The Path to Open Skies: Transcending Global AlliancesIssues in Aviation Law and Policy (2004)
This essay (Paragraph No. 25,051) discusses some of the basic legal and economic issues raised by international airline alliances. As of September 2000, there were more than 500 international alliances involving over 200 airlines. These cooperative arrangements can vary from basic agreements to honor each other's tickets to "strategic" global networks that link the big U.S. airlines with partners from Europe, Asia, and Latin America. International carriers have been seeking as a matter of high priority to become connected to one of these alliances. As the authors note, the launch of these alliances responds to a ten-year doubling in global air travel, but also has been a reaction to the constricted legal regime within which international air travel has operated for the past five decades. Taken together, these are powerful forces for change. The authors begin by considering why alliances exist, how they operate, and the advantages they create for both airlines and their passengers. This is followed by a review of the impact of American antitrust laws on alliances that include a U.S. airline, why these alliances value a grant of "antitrust immunity" from the U.S. Department of Transportation, and the U.S. government's linking of a grant of immunity to "open skies" with the foreign carrier's home country. The second part of the essay examines problems arising from the rapid growth of alliances and those created by DOT's hard-wiring of open skies agreements to antitrust immunity. The authors conclude that a new, treaty-based framework for international air transport would be an effective way to begin resolving these problems. A multilateral air transport agreement, ideally involving the United States and European Union as founding partners, would supersede the present bilateral treaties, characterized by the authors as a "straitjacketed system . . . laborious and sovereignty-obsessed." The proposed treaty would abolish the "cabotage" and "nationality" principles, and create global competition tribunals for civil aviation. In this new world order, alliances could retain their importance as a competitive weapon, but would not be used when a full-scale international merger (barred under existing laws) would be more economically desirable.

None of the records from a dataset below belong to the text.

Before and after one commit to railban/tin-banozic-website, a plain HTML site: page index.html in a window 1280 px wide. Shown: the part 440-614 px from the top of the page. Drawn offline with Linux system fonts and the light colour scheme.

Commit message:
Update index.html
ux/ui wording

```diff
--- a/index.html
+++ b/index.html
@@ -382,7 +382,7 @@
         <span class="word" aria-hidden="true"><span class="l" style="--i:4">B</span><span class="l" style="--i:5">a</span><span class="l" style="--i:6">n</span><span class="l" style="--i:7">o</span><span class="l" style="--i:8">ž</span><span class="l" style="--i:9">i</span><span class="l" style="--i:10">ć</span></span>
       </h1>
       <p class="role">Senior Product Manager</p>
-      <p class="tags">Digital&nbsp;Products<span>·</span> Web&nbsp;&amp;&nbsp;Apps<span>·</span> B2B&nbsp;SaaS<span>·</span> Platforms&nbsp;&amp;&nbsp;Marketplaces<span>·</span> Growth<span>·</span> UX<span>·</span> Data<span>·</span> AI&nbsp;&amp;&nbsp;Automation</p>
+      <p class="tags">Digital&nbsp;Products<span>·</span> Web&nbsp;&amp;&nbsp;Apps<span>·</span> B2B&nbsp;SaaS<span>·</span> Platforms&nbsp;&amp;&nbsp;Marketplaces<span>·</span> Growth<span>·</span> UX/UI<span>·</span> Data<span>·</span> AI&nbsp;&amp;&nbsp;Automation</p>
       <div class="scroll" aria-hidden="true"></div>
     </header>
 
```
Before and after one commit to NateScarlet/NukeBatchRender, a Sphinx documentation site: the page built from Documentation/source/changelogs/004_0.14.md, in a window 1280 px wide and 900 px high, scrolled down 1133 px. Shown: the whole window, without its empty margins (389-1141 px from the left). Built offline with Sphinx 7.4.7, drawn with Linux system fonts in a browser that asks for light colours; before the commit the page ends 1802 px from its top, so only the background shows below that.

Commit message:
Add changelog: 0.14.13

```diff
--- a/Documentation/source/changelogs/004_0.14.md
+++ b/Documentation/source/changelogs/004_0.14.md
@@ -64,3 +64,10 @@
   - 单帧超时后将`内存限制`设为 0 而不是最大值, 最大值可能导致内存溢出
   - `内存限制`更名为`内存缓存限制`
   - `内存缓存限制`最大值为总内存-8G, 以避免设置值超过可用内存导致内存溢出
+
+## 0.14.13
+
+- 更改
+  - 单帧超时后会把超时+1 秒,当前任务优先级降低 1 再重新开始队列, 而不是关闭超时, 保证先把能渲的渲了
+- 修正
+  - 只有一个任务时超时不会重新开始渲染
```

Publication DateJanuary 1, 2004
Citation InformationBrian F. Havel; Andrew C. Eastmond, The Path to Open Skies: Transcending Global Alliances, 2001 Issues Aviation L. & Pol'y 13101, 13132 (2001-2004)